Morgan O'Rourke


May 1, 2011

Perhaps the most unique and troubling element of Japan's post-earthquake crisis has arisen from the damage done to the Fukushima Daiichi nuclear power plant. While some were quick to criticize plant owners and the country in general for irresponsibly building a nuclear plant in a high-risk zone, the outcry was largely unwarranted as the quake and subsequent tsunami represented an unprecedented series of events.

Initially, the plant's safeguards operated correctly. After the quake hit, the reactors automatically shut down and when the plant lost electric power, emergency generators kicked in to keep the reactors cool. Soon after, however, 30-foot tsunami waves swamped protective seawalls, flooded the plant and damaged the diesel-powered generators. Without adequate cooling, the reactor cores started to overheat, eventually causing explosions and further damage to four of the six reactors at the plant. While workers frantically tried to prevent a catastrophic meltdown and gain control of the situation, authorities in Japan and around the world worried about the harmful radiation escaping from the damaged reactors. This terrifying chain reaction of events has brought the concept of nuclear safety to the forefront of worldwide debate.

One concern has centered on the design of the Fukushima Daiichi reactors themselves. This 40-year-old General Electric Mark 1 design is what is known as a boiling water reactor. Within, nuclear reactions in uranium or plutonium fuel rods heat water to boiling temperatures and the resulting steam powers turbines that run generators to create electricity. The steam is then condensed back into water that is cooled by seawater before returning to the system. Spent fuel rods are stored in pools in the reactor building for up to 10 years until they are cool enough to transfer to long-term storage. The system remains stable as long as this coolant loop keeps working, but if the pumps that circulate the water malfunction and the fuel rods are allowed to heat unabated, it can lead to explosions, fires and possibly partial or total meltdown. As far back as the early 1970s, critics questioned the Mark 1 design for what they considered to be an inadequate containment system. And as evidenced by the explosions in the Fukushima Daiichi reactors, those fears have been realized.

Newer reactor models do not have the same weakness, but out of 104 operational nuclear reactors in the United States, 23 are Mark 1 reactors, including one in Vermont that was built in 1973 and had its license extended for another 20 years soon after the Japanese disaster. GE defended the model, pointing out that all Mark 1 reactors have been retrofitted with safety improvements over the years and have decades-long track records of safety and reliability.
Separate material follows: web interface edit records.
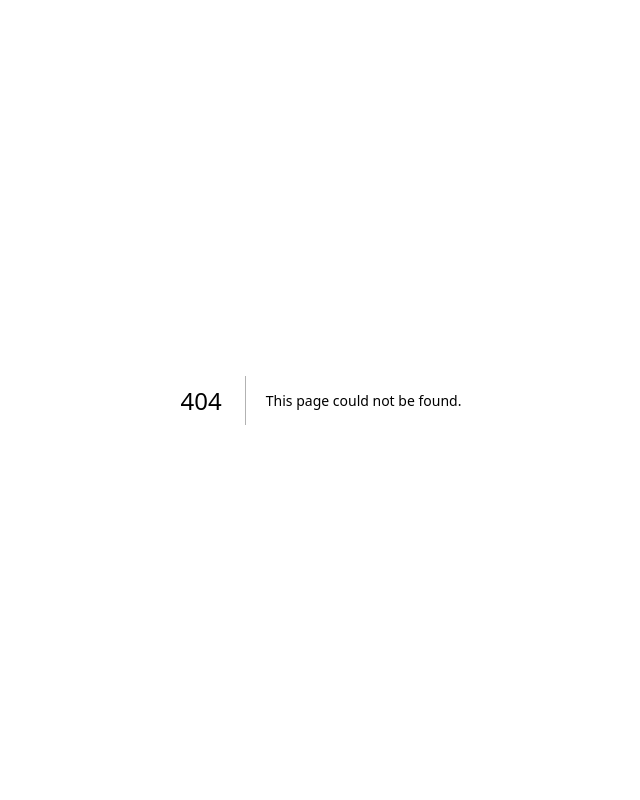
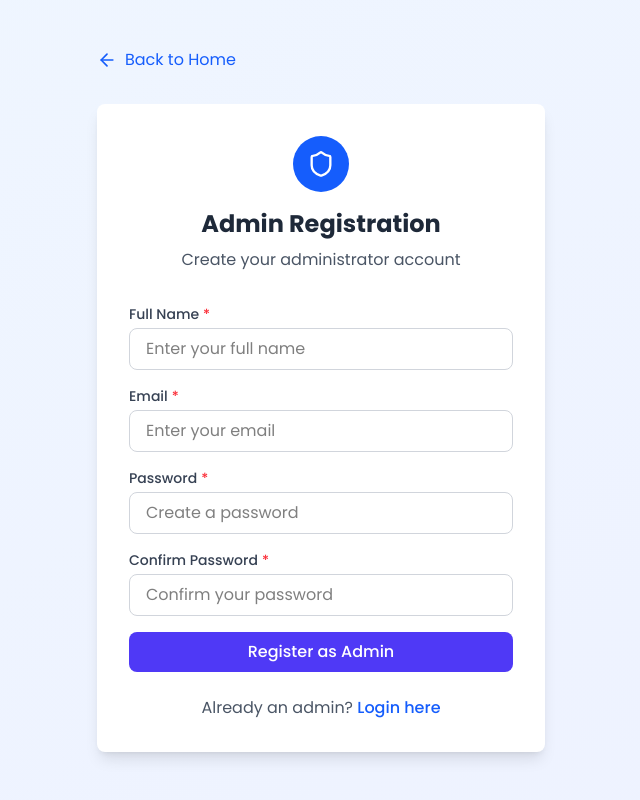
Before and after one commit to deepanshu-mahawar/internverse, a Next.js app: page /register/admin in a window 1280 px wide. Before the commit this address had no page. Shown: the whole page, without its empty margins (319-959 px from the left). Built offline with nearby package versions, Linux system fonts and the light colour scheme.

Commit message:
add admin login & register

```diff
--- a/app/(admin)/admin/dashboard/page.tsx
+++ b/app/(admin)/admin/dashboard/page.tsx
@@ -1,3 +1,5 @@
+"use client"
+
 import { useState, useEffect } from "react";
 
 import { Users, FolderOpen, UserCheck } from "lucide-react";
@@ -6,86 +8,86 @@ import { useAuth } from "@/app/context/AuthContext";
 import StatCard from "@/app/components/StatCard";
 import Card from "@/app/components/Card";
 
-interface UserType {
-  id: string;
-  name: string;
-  role: "student" | "mentor" | "admin";
-}
+// interface UserType {
+//   id: string;
+//   name: string;
+//   role: "student" | "mentor" | "admin";
+// }
 
-interface ProjectType {
-  id: string;
-  title: string;
-  student_name: string;
-  mentor_name: string;
-  status: "approved" | "Submitted" | "needs_improvement" | "pending" | string;
-  project_type: "internship" | "project" | string;
-  upload_date?: string;
-}
+// interface ProjectType {
+//   id: string;
+//   title: string;
+//   student_name: string;
+//   mentor_name: string;
+//   status: "approved" | "Submitted" | "needs_improvement" | "pending" | string;
+//   project_type: "internship" | "project" | string;
+//   upload_date?: string;
+// }
 
 const AdminDashboard: React.FC = () => {
-  const { user } = useAuth();
-  const [users, setUsers] = useState<UserType[]>([]);
-  const [projects, setProjects] = useState<ProjectType[]>([]);
-  const [loading, setLoading] = useState<boolean>(true);
-  const [error, setError] = useState<string | null>(null);
+  // const { user } = useAuth();
+  // const [users, setUsers] = useState<UserType[]>([]);
+  // const [projects, setProjects] = useState<ProjectType[]>([]);
+  // const [loading, setLoading] = useState<boolean>(true);
+  // const [error, setError] = useState<string | null>(null);
 
-  useEffect(() => {
-    const fetchData = async () => {
-      try {
-        const [usersRes, projectsRes] = await Promise.all([
-          axios.get<UserType[]>("http://127.0.0.1:5000/api/admin/users"),
-          axios.get<ProjectType[]>("http://127.0.0.1:5000/api/admin/projects"),
-        ]);
-        setUsers(usersRes.data);
-        setProjects(projectsRes.data);
-      } catch (err) {
-        console.error("Error fetching data:", err);
-        setError("Failed to load data. Please try again later.");
-      } finally {
-        setLoading(false);
-      }
-    };
-    fetchData();
-  }, []);
+  // useEffect(() => {
+  //   const fetchData = async () => {
+  //     try {
+  //       const [usersRes, projectsRes] = await Promise.all([
+  //         axios.get<UserType[]>("http://127.0.0.1:5000/api/admin/users"),
+  //         axios.get<ProjectType[]>("http://127.0.0.1:5000/api/admin/projects"),
+  //       ]);
+  //       setUsers(usersRes.data);
+  //       setProjects(projectsRes.data);
+  //     } catch (err) {
+  //       console.error("Error fetching data:", err);
+  //       setError("Failed to load data. Please try again later.");
+  //     } finally {
+  //       setLoading(false);
+  //     }
+  //   };
+  //   fetchData();
+  // }, []);
 
-  if (loading) return <div className="text-center py-8">Loading...</div>;
-  if (error)
-    return <div className="text-center py-8 text-red-500">{error}</div>;
-  if (!user)
-    return <div className="text-center py-8">Unauthorized. Please log in.</div>;
+  // if (loading) return <div className="text-center py-8">Loading...</div>;
+  // if (error)
+  //   return <div className="text-center py-8 text-red-500">{error}</div>;
+  // if (!user)
+  //   return <div className="text-center py-8">Unauthorized. Please log in.</div>;
 
-  const students = users.filter((u) => u.role === "student");
-  const mentors = users.filter((u) => u.role === "mentor");
-  const admins = users.filter((u) => u.role === "admin");
-  const totalProjects = projects.length;
-  const approvedProjects = projects.filter(
-    (p) => p.status === "approved"
-  ).length;
-  const underReview = projects.filter((p) => p.status === "Submitted").length;
-  const recentProjects = projects
-    .filter((p) => p.upload_date)
-    .sort(
-      (a, b) =>
-        new Date(b.upload_date!).getTime() - new Date(a.upload_date!).getTime()
-    )
-    .slice(0, 5);
+  // const students = users.filter((u) => u.role === "student");
+  // const mentors = users.filter((u) => u.role === "mentor");
+  // const admins = users.filter((u) => u.role === "admin");
+  // const totalProjects = projects.length;
+  // const approvedProjects = projects.filter(
+  //   (p) => p.status === "approved"
+  // ).length;
+  // const underReview = projects.filter((p) => p.status === "Submitted").length;
+  // const recentProjects = projects
+  //   .filter((p) => p.upload_date)
+  //   .sort(
+  //     (a, b) =>
+  //       new Date(b.upload_date!).getTime() - new Date(a.upload_date!).getTime()
+  //   )
+  //   .slice(0, 5);
 
-  const getStatusBadge = (status: ProjectType["status"]): string => {
-    const badges: Record<string, string> = {
-      approved: "bg-green-100 text-green-700",
-      Submitted: "bg-yellow-100 text-yellow-700",
-      needs_improvement: "bg-red-100 text-red-700",
-      pending: "bg-gray-100 text-gray-700",
-    };
-    return badges[status] || badges.pending;
-  };
+  // const getStatusBadge = (status: ProjectType["status"]): string => {
+  //   const badges: Record<string, string> = {
+  //     approved: "bg-green-100 text-green-700",
+  //     Submitted: "bg-yellow-100 text-yellow-700",
+  //     needs_improvement: "bg-red-100 text-red-700",
+  //     pending: "bg-gray-100 text-gray-700",
+  //   };
+  //   return badges[status] || badges.pending;
+  // };
 
-  const getStatusText = (status: ProjectType["status"]): string => {
-    return status
-      .split("_")
-      .map((word) => word.charAt(0).toUpperCase() + word.slice(1))
-      .join(" ");
-  };
+  // const getStatusText = (status: ProjectType["status"]): string => {
+  //   return status
+  //     .split("_")
+  //     .map((word) => word.charAt(0).toUpperCase() + word.slice(1))
+  //     .join(" ");
+  // };
 
   return (
     <div className="space-y-6">
@@ -94,7 +96,7 @@ const AdminDashboard: React.FC = () => {
         <p className="text-gray-600 mt-1">System overview and statistics</p>
       </div>
 
-      <div className="grid grid-cols-1 md:grid-cols-2 lg:grid-cols-4 gap-6">
+      {/* <div className="grid grid-cols-1 md:grid-cols-2 lg:grid-cols-4 gap-6">
         <StatCard
           title="Total Users"
           value={users.length}
@@ -119,9 +121,9 @@ const AdminDashboard: React.FC = () => {
           icon={FolderOpen}
           color="yellow"
         />
-      </div>
+      </div> */}
 
-      <div className="grid grid-cols-1 lg:grid-cols-2 gap-6">
+      {/* <div className="grid grid-cols-1 lg:grid-cols-2 gap-6">
         <Card title="Project Statistics">
           <div className="space-y-4">
             <div className="flex justify-between items-center p-3 bg-green-50 rounded-lg">
@@ -221,9 +223,9 @@ const AdminDashboard: React.FC = () => {
             </div>
           </div>
         </Card>
-      </div>
+      </div> */}
 
-      <Card title="Recent Submissions">
+      {/* <Card title="Recent Submissions">
         {recentProjects.length === 0 ? (
           <p className="text-gray-500 text-center py-8">No submissions yet</p>
         ) : (
@@ -281,7 +283,7 @@ const AdminDashboard: React.FC = () => {
             </table>
           </div>
         )}
-      </Card>
+      </Card> */}
     </div>
   );
 };
--- a/app/(admin)/admin/layout.tsx
+++ b/app/(admin)/admin/layout.tsx
@@ -5,6 +5,9 @@ import { useState, ReactNode } from 'react';
 import { LayoutDashboard, Users, FolderOpen, Settings, User } from 'lucide-react';
 import Navbar from '@/app/components/Navbar';
 import Sidebar from '@/app/components/Sidebar';
+import { useAuth } from '@/app/context/AuthContext';
+import Loader from '@/app/components/Loader';
+import { redirect } from 'next/navigation';
 
 interface MenuItem {
   path: string;
@@ -18,6 +21,12 @@ interface AdminLayoutProps {
 
 const AdminLayout: React.FC<AdminLayoutProps> = ({ children }) => {
   const [sidebarOpen, setSidebarOpen] = useState(false);
+
+    const { user, loading } = useAuth();
+
+  if (loading) return <Loader fullScreen />;
+  if (!user) redirect("/login/admin");
+  if (user.role !== "admin") redirect(`/${user.role}/dashboard`);
 
   const menuItems: MenuItem[] = [
     { path: '/admin/dashboard', label: 'Dashboard', icon: LayoutDashboard },
--- a/app/(admin)/layout.tsx
+++ b/app/(admin)/layout.tsx
@@ -1,26 +1,26 @@
 import { ReactNode } from "react";
-import { redirect } from "next/navigation";
-import Loader from "../components/Loader";
-import { useAuth } from "../context/AuthContext";
+// import { redirect } from "next/navigation";
+// import Loader from "../components/Loader";
+// import { useAuth } from "../context/AuthContext";
 
 interface AdminLayoutProps {
   children: ReactNode;
 }
 
 const AdminMainLayout = ({ children }: AdminLayoutProps) => {
-  const { user, loading } = useAuth();
+  // const { user, loading } = useAuth();
 
-  if (loading) {
-    return <Loader fullScreen />;
-  }
+  // if (loading) {
+  //   return <Loader fullScreen />;
+  // }
 
-  if (!user) {
-    redirect("/login/student");
-  }
+  // if (!user) {
+  //   redirect("/login/student");
+  // }
 
-  if (user.role !== "admin") {
-    redirect(`/${user.role}/dashboard`);
-  }
+  // if (user.role !== "admin") {
+  //   redirect(`/${user.role}/dashboard`);
+  // }
 
   return <>{children}</>;
 };
--- a/app/login/[role]/page.tsx
+++ b/app/login/[role]/page.tsx
@@ -147,7 +147,7 @@ const Login = () => {
           </form>
 
           {/* Demo Creds */}
-          <div className="mt-6 p-4 bg-gray-50 rounded-lg">
+          {/* <div className="mt-6 p-4 bg-gray-50 rounded-lg">
             <p className="text-xs font-semibold text-gray-700 mb-2">
               Demo Credentials:
             </p>
@@ -156,7 +156,7 @@ const Login = () => {
               <br />
               Password: {role}123
             </p>
-          </div>
+          </div> */}
 
           {/* Role Switch */}
           <div className="mt-4 text-center text-sm text-gray-600">
--- /dev/null
+++ b/app/register/admin/page.tsx
@@ -0,0 +1,211 @@
+"use client";
+
+import { useState, ChangeEvent, FormEvent } from "react";
+import { Shield, ArrowLeft, CheckCircle } from "lucide-react";
+import { useRouter } from "next/navigation";
+import { useAuth } from "@/app/context/AuthContext";
+import Input from "@/app/components/Input";
+import Button from "@/app/components/Button";
+
+interface AdminFormData {
+  name: string;
+  email: string;
+  password: string;
+  confirmPassword: string;
+}
+
+interface ErrorState {
+  [key: string]: string;
+}
+
+const RegisterAdmin = () => {
+  const navigate = useRouter();
+  const { registerAdmin } = useAuth();
+
+  const [formData, setFormData] = useState<AdminFormData>({
+    name: "",
+    email: "",
+    password: "",
+    confirmPassword: "",
+  });
+
+  const [errors, setErrors] = useState<ErrorState>({});
+  const [isSubmitting, setIsSubmitting] = useState(false);
+  const [showSuccess, setShowSuccess] = useState(false);
+
+  // Handle change
+  const handleChange = (
+    e: ChangeEvent<HTMLInputElement | HTMLSelectElement>
+  ) => {
+    const { name, value } = e.target;
+    setFormData((prev) => ({ ...prev, [name]: value }));
+
+    if (errors[name]) {
+      setErrors((prev) => ({ ...prev, [name]: "" }));
+    }
+  };
+
+  // Validate
+  const validate = () => {
+    const newErrors: ErrorState = {};
+
+    if (!formData.name.trim()) newErrors.name = "Name is required";
+
+    if (!formData.email) newErrors.email = "Email is required";
+    else if (!/\S+@\S+\.\S+/.test(formData.email))
+      newErrors.email = "Invalid email format";
+
+    if (!formData.password) newErrors.password = "Password is required";
+    else if (formData.password.length < 6)
+      newErrors.password = "Password must be at least 6 characters";
+
+    if (!formData.confirmPassword)
+      newErrors.confirmPassword = "Please confirm your password";
+    else if (formData.password !== formData.confirmPassword)
+      newErrors.confirmPassword = "Passwords do not match";
+
+    return newErrors;
+  };
+
+  // Submit
+  const handleSubmit = async (e: FormEvent) => {
+    e.preventDefault();
+
+    const newErrors = validate();
+    if (Object.keys(newErrors).length > 0) {
+      setErrors(newErrors);
+      return;
+    }
+
+    setIsSubmitting(true);
+
+    const result = await registerAdmin(formData);
+
+    if (result.success) {
+      setShowSuccess(true);
+      setTimeout(() => navigate.push("/login/admin"), 2000);
+    } else {
+      setErrors({ general: result.message || "Registration failed" });
+      setIsSubmitting(false);
+    }
+  };
+
+  if (showSuccess) {
+    return (
+      <div className="min-h-screen bg-gradient-to-br from-green-50 to-emerald-50 flex items-center justify-center p-4">
+        <div className="text-center">
+          <div className="flex justify-center mb-4">
+            <div className="w-16 h-16 bg-green-100 rounded-full flex items-center justify-center">
+              <CheckCircle className="text-green-600" size={32} />
+            </div>
+          </div>
+          <h2 className="text-3xl font-bold text-gray-800 mb-2">
+            Registration Successful!
+          </h2>
+          <p className="text-gray-600 mb-4">
+            Welcome to Intern Verse. Redirecting to login...
+          </p>
+          <p className="text-sm text-gray-500">
+            Your admin account has been created and is ready to use.
+          </p>
+        </div>
+      </div>
+    );
+  }
+
+  return (
+    <div className="min-h-screen bg-gradient-to-br from-blue-50 to-indigo-50 py-12 px-4">
+      <div className="max-w-md mx-auto">
+        <button
+          onClick={() => navigate.push("/")}
+          className="flex items-center text-blue-600 hover:text-blue-700 mb-8"
+        >
+          <ArrowLeft size={20} className="mr-2" /> Back to Home
+        </button>
+
+        <div className="bg-white rounded-lg shadow-lg p-8">
+          <div className="text-center mb-8">
+            <div className="inline-flex items-center justify-center w-14 h-14 bg-blue-600 rounded-full mb-4">
+              <Shield className="text-white" size={28} />
+            </div>
+            <h1 className="text-2xl font-bold text-gray-800">
+              Admin Registration
+            </h1>
+            <p className="text-gray-600 mt-2">
+              Create your administrator account
+            </p>
+          </div>
+
+          <form onSubmit={handleSubmit} className="space-y-4">
+            <Input
+              label="Full Name"
+              name="name"
+              value={formData.name}
+              onChange={handleChange}
+              placeholder="Enter your full name"
+              error={errors.name}
+              required
+            />
+
+            <Input
+              label="Email"
+              type="email"
+              name="email"
+              value={formData.email}
+              onChange={handleChange}
+              placeholder="Enter your email"
+              error={errors.email}
+              required
+            />
+
+            <Input
+              label="Password"
+              type="password"
+              name="password"
+              value={formData.password}
+              onChange={handleChange}
+              placeholder="Create a password"
+              error={errors.password}
+              required
+            />
+
+            <Input
+              label="Confirm Password"
+              type="password"
+              name="confirmPassword"
+              value={formData.confirmPassword}
+              onChange={handleChange}
+              placeholder="Confirm your password"
+              error={errors.confirmPassword}
+              required
+            />
+
+            <Button
+              type="submit"
+              variant="primary"
+              className="w-full"
+              disabled={isSubmitting}
+            >
+              {isSubmitting ? "Creating Account..." : "Register as Admin"}
+            </Button>
+          </form>
+
+          {/* Login redirect */}
+          <div className="mt-6 text-center">
+            <p className="text-gray-600">
+              Already an admin?{" "}
+              <button
+                onClick={() => navigate.push("/login/admin")}
+                className="text-blue-600 hover:text-blue-700 font-medium"
+              >
+                Login here
+              </button>
+            </p>
+          </div>
+        </div>
+      </div>
+    </div>
+  );
+};
+
+export default RegisterAdmin;
```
To help gauge the risk to the nation's plants, various congressional leaders have called for hearings into the safety and preparedness of U.S. nuclear facilities. Other groups have asked for a halt on the relicensing of nuclear power plants, pending further evaluation. The Nuclear Regulatory Commission (NRC) has pledged to review its policies, but it has also vouched for the safety of America's nuclear reactors. "U.S. nuclear power plants are built to withstand environmental hazards, including earthquakes and tsunamis," said NRC Chairman Gregory Jaczko in a statement to Congress following the disaster. "Even those plants located outside of areas with extensive seismic activity are designed for safety in the event of such a natural disaster."

Global concerns remain as well. European Union officials have agreed to stress test their existing nuclear plants and officials in Germany have pulled back on a plan to extend the life of its nation's nuclear plants, shutting down seven of its oldest reactors while considering what to do with the 10 others still operational in the country.

Nuclear power has always created a sense of unease. But in recent years, it has become more widely accepted as fossil fuels become more expensive. Nuclear power generates 14% of the world's electricity and 20% in the United States. (France is the world leader with reactors supplying 75% of its electricity. Japan uses nuclear reactors for 29% of its power.) Thankfully, major accidents are extremely rare. But in the wake of the Japanese disaster, the future of nuclear power is once again uncertain.

Morgan O’Rourke is editor in chief of Risk Management and director of publications for the Risk & Insurance Management Society, Inc. (RIMS)